What you should do:
Search the data below, and report every line in which "const" occurs.

Data:

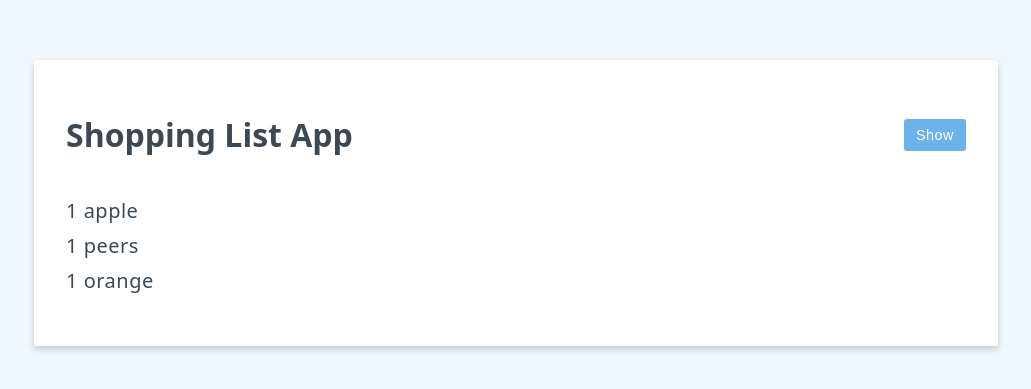
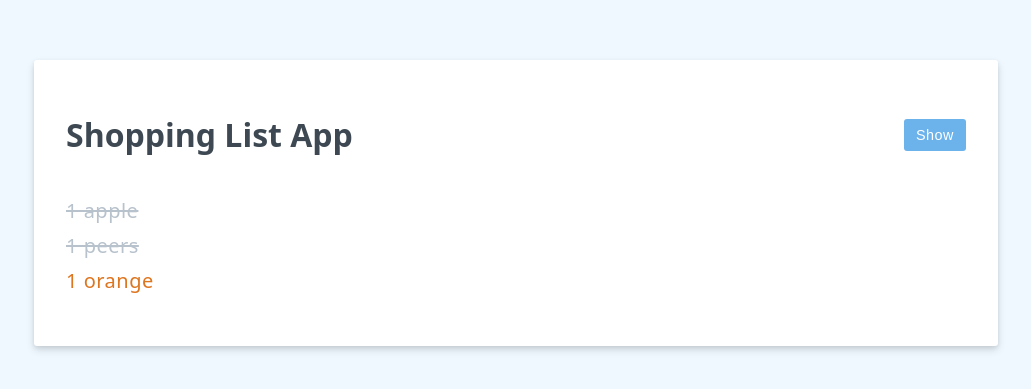
Before and after one commit to alanb4rt/vue-project, a Vue app: page / in a window 1280 px wide. Shown: the part 197-586 px from the top of the page, without its empty margins (124-1155 px from the left). Built offline with nearby package versions, Linux system fonts and the light colour scheme.

Commit message:
add dynamic classes to items

```diff
--- a/src/App.vue
+++ b/src/App.vue
@@ -4,9 +4,9 @@ import { ref } from 'vue'
 const header = ref('Shopping List App')
 const editing = ref(false)
 const items = ref([
-  { id: 1, label: 'apple', count: 1 },
-  { id: 2, label: 'peers', count: 1 },
-  { id: 3, label: 'orange', count: 1 }
+  { id: 1, label: 'apple', count: 1, purchased: true, highPriority: false },
+  { id: 2, label: 'peers', count: 1, purchased: true, highPriority: false },
+  { id: 3, label: 'orange', count: 1, purchased: false, highPriority: true }
 ])
 const initialItem = { label: '', count: 1 }
 const newItem = ref({ ...initialItem })
@@ -20,6 +20,10 @@ const addItem = () => {
 const doEdit = () => {
   editing.value = !editing.value
   newItem.value = { ...initialItem }
+}
+
+const togglePurchased = (item) => {
+  item.purchased = !item.purchased
 }
 </script>
 
@@ -39,8 +43,14 @@ const doEdit = () => {
     <button class="btn btn-primary" :disabled="newItem.label.length <= 0">Save item</button>
   </form>
   <ul>
-    <li v-for="item in items" :key="item.id">{{ item.count + ' ' + item.label }}</li>
-    <!-- <li v-for="{ id, label, count } in items" :key="id">{{ count + ' ' + label }}</li> -->
+    <li
+      v-for="item in items"
+      :key="item.id"
+      :class="{ strikeout: item.purchased, priority: item.highPriority }"
+      @click="togglePurchased(item)"
+    >
+      {{ item.count + ' ' + item.label }}
+    </li>
   </ul>
   <p v-if="!items.length">Nothing to see here</p>
 </template>
```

Exercise output:
 const header = ref('Shopping List App')
 const editing = ref(false)
 const items = ref([
 const initialItem = { label: '', count: 1 }
 const newItem = ref({ ...initialItem })
@@ -20,6 +20,10 @@ const addItem = () => {
 const doEdit = () => {
+const togglePurchased = (item) => {
@@ -39,8 +43,14 @@ const doEdit = () => {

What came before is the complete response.